Problem description
Every entry should be reproduced precisely, with each picture left out.

---- The data

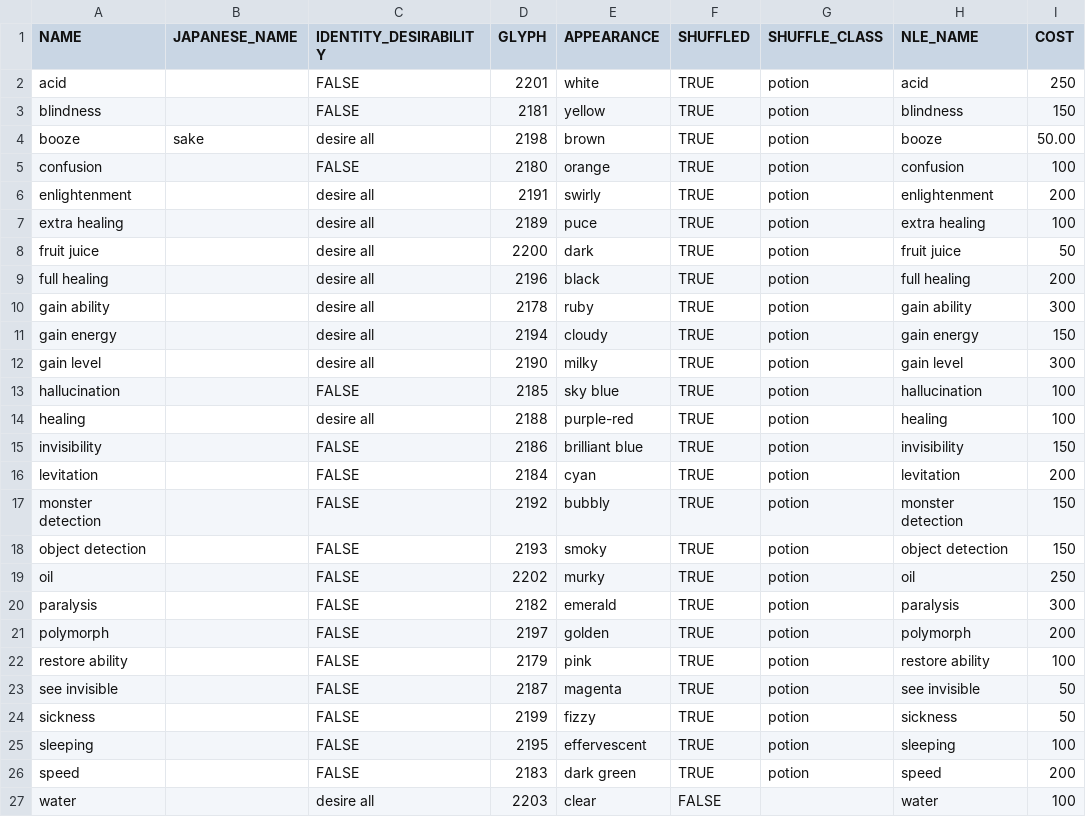
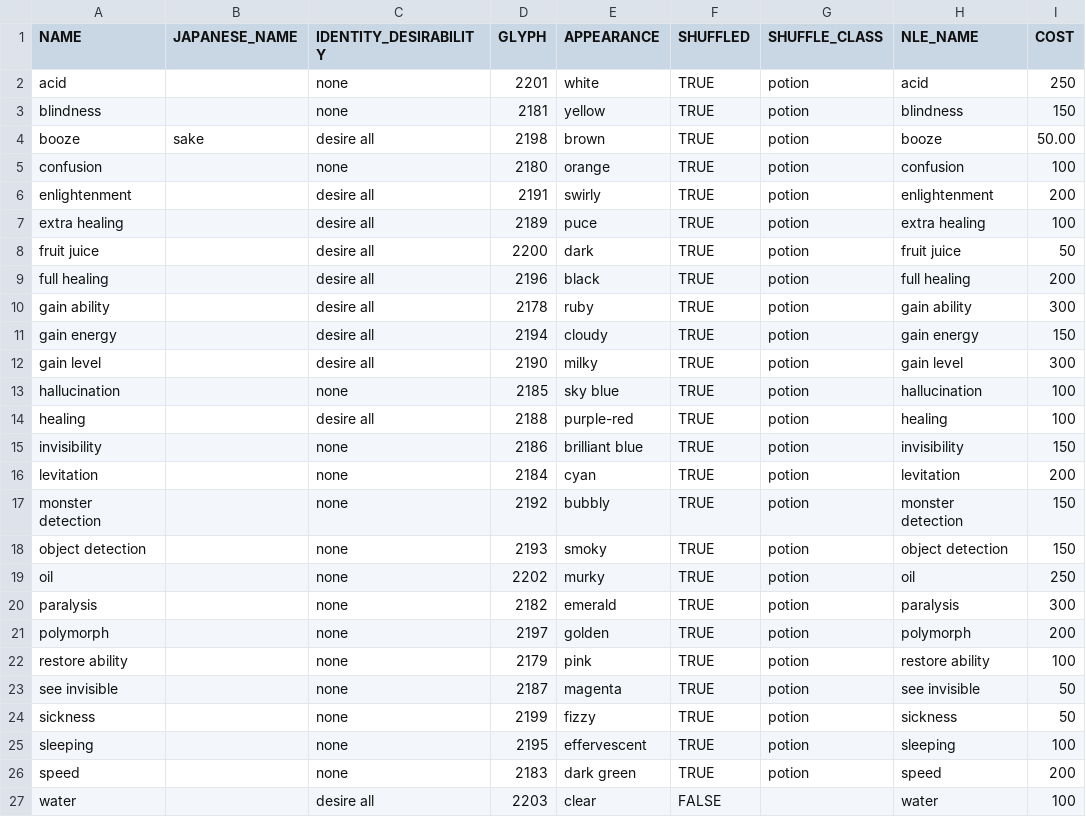
Before and after one commit to tanderson11/nethack-agent, a CSV file: spoilers/object_spoilers/potion_spoiler.csv, drawn as a sheet; only a part is shown; the diff names each change by its address in the sheet, - before the commit and + after, or states it on an @@ line.

```diff
--- a/spoilers/object_spoilers/potion_spoiler.csv
+++ b/spoilers/object_spoilers/potion_spoiler.csv
-C2:C3 (IDENTITY_DESIRABILITY): FALSE
+C2:C3 (IDENTITY_DESIRABILITY): none
-C5 (IDENTITY_DESIRABILITY): FALSE
+C5 (IDENTITY_DESIRABILITY): none
-C13 (IDENTITY_DESIRABILITY): FALSE
+C13 (IDENTITY_DESIRABILITY): none
-C15:C26 (IDENTITY_DESIRABILITY): FALSE
+C15:C26 (IDENTITY_DESIRABILITY): none
```
Also changed, not shown: spoilers/object_spoilers/ring_spoiler.csv, spoilers/object_spoilers/spellbook_spoiler.csv, 13 other files.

--------

Exercise response
Before and after one commit to tanderson11/nethack-agent, a CSV file: spoilers/object_spoilers/potion_spoiler.csv, drawn as a sheet; only a part is shown; the diff names each change by its address in the sheet, - before the commit and + after, or states it on an @@ line.

```diff
--- a/spoilers/object_spoilers/potion_spoiler.csv
+++ b/spoilers/object_spoilers/potion_spoiler.csv
-C2:C3 (IDENTITY_DESIRABILITY): FALSE
+C2:C3 (IDENTITY_DESIRABILITY): none
-C5 (IDENTITY_DESIRABILITY): FALSE
+C5 (IDENTITY_DESIRABILITY): none
-C13 (IDENTITY_DESIRABILITY): FALSE
+C13 (IDENTITY_DESIRABILITY): none
-C15:C26 (IDENTITY_DESIRABILITY): FALSE
+C15:C26 (IDENTITY_DESIRABILITY): none
```
Also changed, not shown: spoilers/object_spoilers/ring_spoiler.csv, spoilers/object_spoilers/spellbook_spoiler.csv, 13 other files.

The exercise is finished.